We were to have started in Taiwan, which soon followed China in closing its doors. The voyage was then adjusted, to start in Okinawa in the southern islands, and visit South Korea. When South Korea shut down, the problem became the laws of cabotage. No ship foreign to a country can trade between two of its ports without calling in another country. So where was the nearest abroad? Russia. Instead of blossom-viewing we would have to spend four days steaming to Vladivostok and back over a thousand miles on the North Pacific, in March. I’m afraid we cried off – and within ten days the voyage was cancelled altogether.
Our consolation has been England’s most glorious spring. It has been hard to keep away from Kew; the magnolias are as fine as I’ve ever seen them.
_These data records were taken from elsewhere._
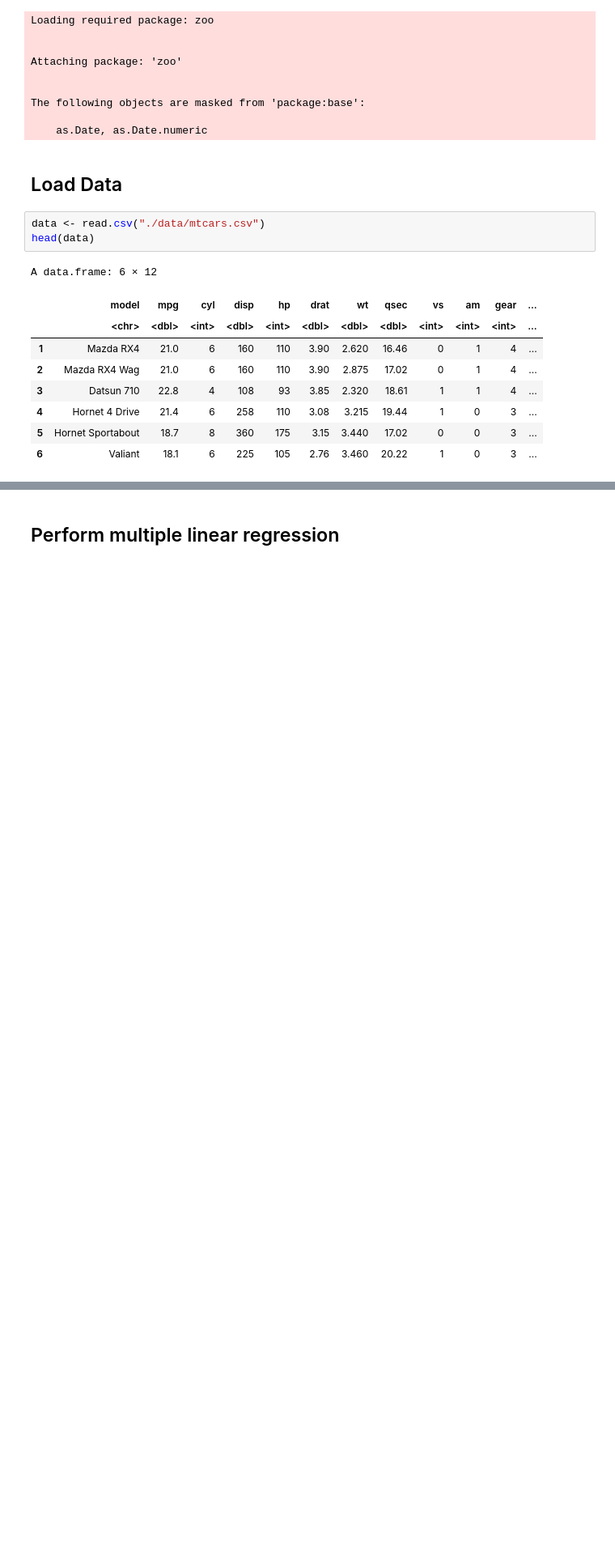
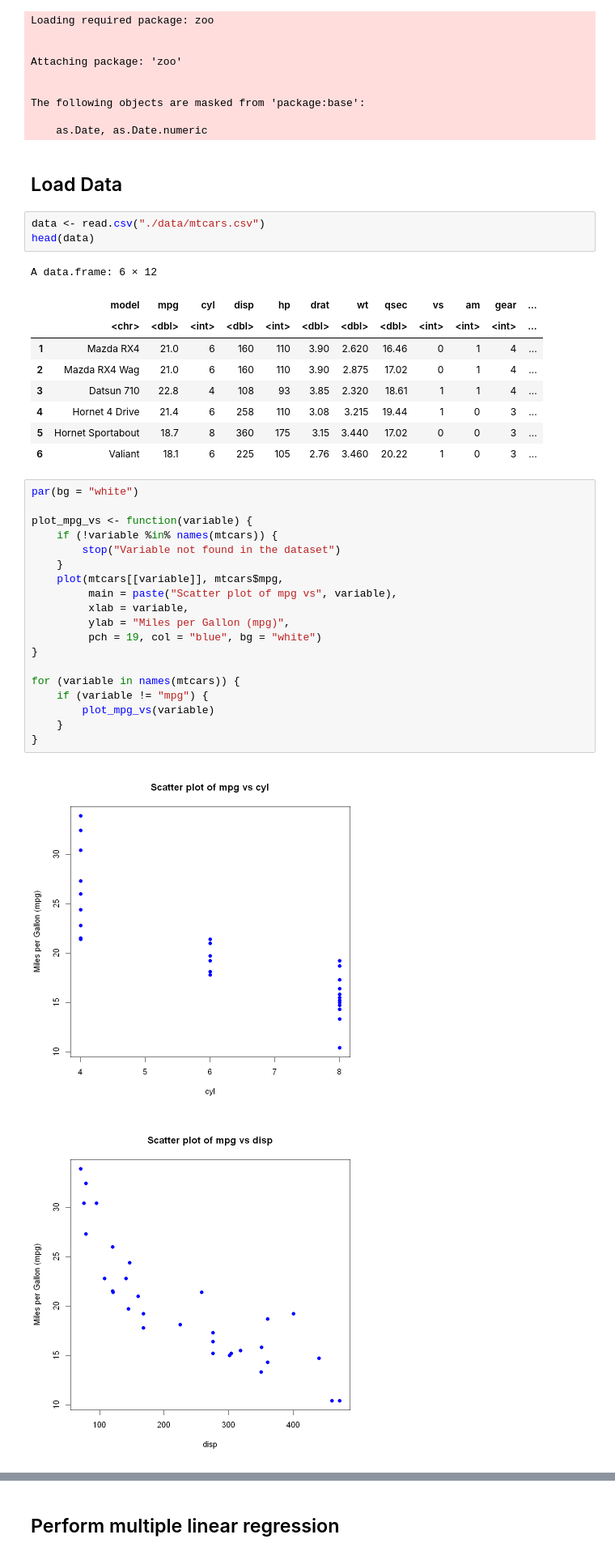
Before and after one commit to FirasKahlaoui/university-codes-and-tps, a Jupyter notebook: Prevision/Multiple Linear Regression/multiple_regression.ipynb, the cells around one changed output, grey strips where cells are left out. Shown: that part at 81% size. Drawn from its saved outputs; the diff is of its cells as text; blank space fills up the shorter version.

```diff
--- a/Prevision/Multiple Linear Regression/multiple_regression.ipynb
+++ b/Prevision/Multiple Linear Regression/multiple_regression.ipynb
@@ -28,3 +28,25 @@ A data.frame: 6 × 12
 | 4 | Hornet 4 Drive | 21.4 | 6 | 258 | 110 | 3.08 | 3.215 | 19.44 | 1 | 0 | 3 | ... |
 | 5 | Hornet Sportabout | 18.7 | 8 | 360 | 175 | 3.15 | 3.440 | 17.02 | 0 | 0 | 3 | ... |
 | 6 | Valiant | 18.1 | 6 | 225 | 105 | 2.76 | 3.460 | 20.22 | 1 | 0 | 3 | ... |
+# %%
+par(bg = "white")
+
+plot_mpg_vs <- function(variable) {
+    if (!variable %in% names(mtcars)) {
+        stop("Variable not found in the dataset")
+    }
+    plot(mtcars[[variable]], mtcars$mpg,
+         main = paste("Scatter plot of mpg vs", variable),
+         xlab = variable,
+         ylab = "Miles per Gallon (mpg)",
+         pch = 19, col = "blue", bg = "white")
+}
+
+for (variable in names(mtcars)) {
+    if (variable != "mpg") {
+        plot_mpg_vs(variable)
+    }
+}
+# %% [output]
+[figure, added]
+[figure, added]
```
Also changed, not shown: parts of 21 cells of this notebook, 2 other files.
If only I’d planted M. kobus thirty years ago… We’ve seen the last of them, though, for this year; even the Royal Botanic Garden has been closed. In compensation for Japan’s no-show I have been testing myself on the cherry trees around us and realise how rusty I’ve become on their names. Once upon. Time I could tell a Jo-nioi from a Taki-nioi or a Shirotae from a Shirofugen at a glance. Now, shame-faced, I often have to resort to Picture This, an App that recognizes whatever plant you point your camera at – though Japanese names are not its strongest point.
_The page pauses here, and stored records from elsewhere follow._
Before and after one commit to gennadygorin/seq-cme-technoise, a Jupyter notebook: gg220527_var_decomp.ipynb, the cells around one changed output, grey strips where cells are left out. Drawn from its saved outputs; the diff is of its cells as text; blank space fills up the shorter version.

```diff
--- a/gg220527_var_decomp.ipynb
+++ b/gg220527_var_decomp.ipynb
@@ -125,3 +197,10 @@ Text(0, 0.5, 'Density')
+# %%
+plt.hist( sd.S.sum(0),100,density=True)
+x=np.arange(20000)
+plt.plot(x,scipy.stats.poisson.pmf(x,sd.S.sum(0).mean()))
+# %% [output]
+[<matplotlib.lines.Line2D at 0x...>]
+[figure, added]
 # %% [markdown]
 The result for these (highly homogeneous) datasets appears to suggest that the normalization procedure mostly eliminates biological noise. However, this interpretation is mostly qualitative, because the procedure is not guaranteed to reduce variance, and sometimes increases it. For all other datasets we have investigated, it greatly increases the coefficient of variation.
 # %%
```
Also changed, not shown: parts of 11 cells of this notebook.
It’s tempting to have a beauty contest and give marks out of ten. Far better, though, just to marvel at their wonderfully lovely variations on a theme.